The Rio Tinto Kennecott Utah Copper Mine has been a major fixture of the Salt Lake Valley for over 100 years. It is the second-largest copper producer in the United States, provides nearly a quarter of the country’s copper needs, and has produced more copper than any other mine. In addition to producing about 300,000 tons of copper a year, the Bingham Canyon Mine also produces approximately 400,000 ounces of gold;
4 million ounces of silver; 30 million pounds of molybdenum; and 1 million tons of sulfuric acid annually. This mine is the largest man-made excavation on Earth. It measures two and three-quarter miles across at the top and three-quarters of a mile deep.
The Southwest Groundwater Project is the final step in a multi-phase remediation project stemming from an innovative collaboration process between Kennecott Utah Copper, Jordan Valley Water Conservancy District, the US EPA and the State of Utah. The plant is one of the largest in-land reverse osmosis plants in the country at 7 MGD. This plant receives contaminated groundwater and treats it to drinking water standards. Thus remediating the plume while creating a public drinking water source. The plant utilizes UV primary disinfection, a 2-stage cartridge filtration bypass system, an air tower stripper, fluoridation, and sodium hydroxide as a secondary disinfectant. This plant was commissioned in 2013 and is beautifully constructed.
The Jordan Valley Conservation Garden is located within walking distance of the treatment plant. This is a 5 acre demonstration garden of water-wise plants and conservation strategies. Lunch will be served in the LEED certified Education Center and participants will be allowed to wander the garden at will during lunch.
Important Note: One-hour drive to the first tour location. Then, a 45 minute drive to the second. Safety waiver will be required, and there are accessibility limitations on this tour. Sturdy, closed toe shoes must be worn. Additional safety equipment will be provided and must be worn.

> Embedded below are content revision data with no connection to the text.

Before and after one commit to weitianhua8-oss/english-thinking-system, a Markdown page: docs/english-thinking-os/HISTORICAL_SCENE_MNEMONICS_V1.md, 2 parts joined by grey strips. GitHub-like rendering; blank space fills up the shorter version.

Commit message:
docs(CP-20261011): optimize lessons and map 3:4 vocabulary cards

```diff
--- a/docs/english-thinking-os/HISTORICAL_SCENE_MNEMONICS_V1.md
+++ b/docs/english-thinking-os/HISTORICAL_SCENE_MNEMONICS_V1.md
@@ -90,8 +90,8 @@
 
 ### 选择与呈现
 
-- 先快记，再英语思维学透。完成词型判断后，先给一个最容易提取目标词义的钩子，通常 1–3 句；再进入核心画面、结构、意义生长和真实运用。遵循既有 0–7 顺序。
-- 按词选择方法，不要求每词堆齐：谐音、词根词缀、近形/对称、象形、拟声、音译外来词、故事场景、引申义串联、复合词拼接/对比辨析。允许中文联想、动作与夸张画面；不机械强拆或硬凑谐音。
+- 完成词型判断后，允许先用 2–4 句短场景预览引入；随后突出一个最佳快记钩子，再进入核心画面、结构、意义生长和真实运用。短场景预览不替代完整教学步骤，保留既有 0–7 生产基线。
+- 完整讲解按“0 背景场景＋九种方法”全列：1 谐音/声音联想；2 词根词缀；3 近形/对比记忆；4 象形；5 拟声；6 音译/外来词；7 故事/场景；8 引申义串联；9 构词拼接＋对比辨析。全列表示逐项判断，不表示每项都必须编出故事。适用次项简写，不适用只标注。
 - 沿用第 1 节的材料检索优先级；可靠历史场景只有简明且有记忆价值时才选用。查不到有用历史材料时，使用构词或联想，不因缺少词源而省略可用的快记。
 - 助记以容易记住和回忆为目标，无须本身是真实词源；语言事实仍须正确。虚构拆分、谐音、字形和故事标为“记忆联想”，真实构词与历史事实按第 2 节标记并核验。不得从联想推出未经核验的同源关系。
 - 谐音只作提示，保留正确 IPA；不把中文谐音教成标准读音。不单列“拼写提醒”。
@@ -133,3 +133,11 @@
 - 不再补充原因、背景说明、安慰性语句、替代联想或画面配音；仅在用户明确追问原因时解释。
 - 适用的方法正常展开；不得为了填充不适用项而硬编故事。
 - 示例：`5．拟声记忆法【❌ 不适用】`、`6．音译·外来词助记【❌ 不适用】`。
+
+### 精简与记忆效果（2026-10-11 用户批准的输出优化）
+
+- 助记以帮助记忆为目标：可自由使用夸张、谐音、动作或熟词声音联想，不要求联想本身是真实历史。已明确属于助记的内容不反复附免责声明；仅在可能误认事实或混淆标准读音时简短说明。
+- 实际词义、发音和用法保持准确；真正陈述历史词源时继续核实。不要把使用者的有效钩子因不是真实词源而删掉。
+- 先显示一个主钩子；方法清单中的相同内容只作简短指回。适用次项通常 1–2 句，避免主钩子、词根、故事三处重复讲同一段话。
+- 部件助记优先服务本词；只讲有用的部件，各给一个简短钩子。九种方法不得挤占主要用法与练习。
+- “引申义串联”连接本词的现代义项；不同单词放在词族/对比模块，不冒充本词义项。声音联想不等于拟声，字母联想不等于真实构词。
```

This tour is weather-dependent.
T4 Dry tour of the Point of the Mountain Water Treatment Plant (POMWTP)
Thursday, November 19 | 8:30 a.m. – noon
$55 – register by October 16

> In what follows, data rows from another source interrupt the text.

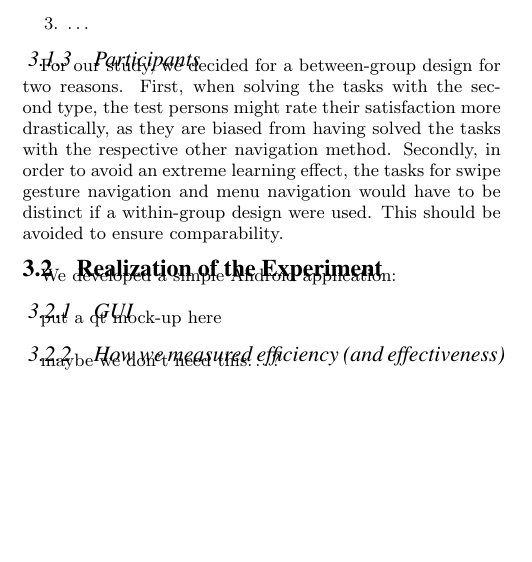
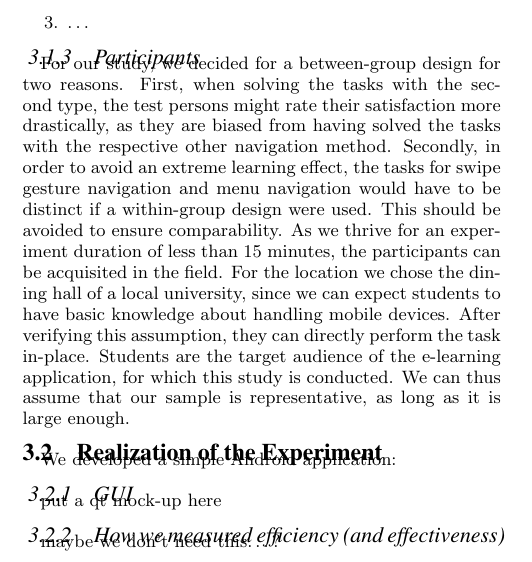
Before and after one commit to blub123muh/hci, a LaTeX paper (documentation/Paper/hci-paper.tex): part of one column of page 2 of 3, cut so that both start at the same text, the shorter picture padded with empty space. Compiled offline with pdfLaTeX.

Commit message:
few words about participants

```diff
--- a/documentation/Paper/hci-paper.tex
+++ b/documentation/Paper/hci-paper.tex
@@ -290,6 +290,14 @@ The questionnaire consists of the following questions:
 For our study, we decided for a between-group design for two reasons. First, when solving the tasks with the second type, the test persons might rate their satisfaction more drastically, as they
 are biased from having solved the tasks with the respective other navigation method. Secondly, in order to avoid an extreme learning effect, the tasks for swipe gesture navigation and menu navigation
 would have to be distinct if a within-group design were used. This should be avoided to ensure comparability.
+As we thrive for an experiment duration of less than 15 minutes,
+the participants can be acquisited in the field.
+For the location we chose the dining hall of a local university,
+since we can expect students to have basic knowledge about handling mobile devices.
+After verifying this assumption, they can directly perform the task in-place.
+Students are the target audience of the e-learning application,
+for which this study is conducted.
+We can thus assume that our sample is representative, as long as it is large enough.
 \subsection{Realization of the Experiment}
 We developed a simple Android application:
 \subsubsection{GUI}
```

The Metropolitan Water District’s Point of the Mountain Water Treatment Plant is a peaking plant that traditionally operates in the summer, creating a unique opportunity to do a dry tour and to learn the operational techniques that the plant staff employs to shut down, maintain off-line status, and restart this large water treatment plant.
POMWTP is a 70 MGD conventional water treatment plant with advanced processes of intermediate-ozone and post UV disinfection. Commissioned in 2007, this plant is the newest conventional treatment plant constructed in Utah and is Utah’s fourth largest plant. POMWTP treats Provo River water that is transmitted thirty miles to the plant via a transmission pipeline and recently enclosed canal. Unique features of this plant include:
• A combination serpentine/parallel flow configuration through the flocculation basins
• The first large plate-settler installation in Utah
• Dual-media filters with a maximum filtration rate of 8 gpm/ft2
• 950 PPD ozone generators with sidestream injection
• 900 PPD sodium hypochlorite generators
• 40 MGD low pressure high output UV reactors
Other interesting features include:
• An open, lined raw water reservoir
• Large (2,000 Hp) high service pumps (9,250 total installed Hp)
• An emergency landing zone for a world class hangliding facility.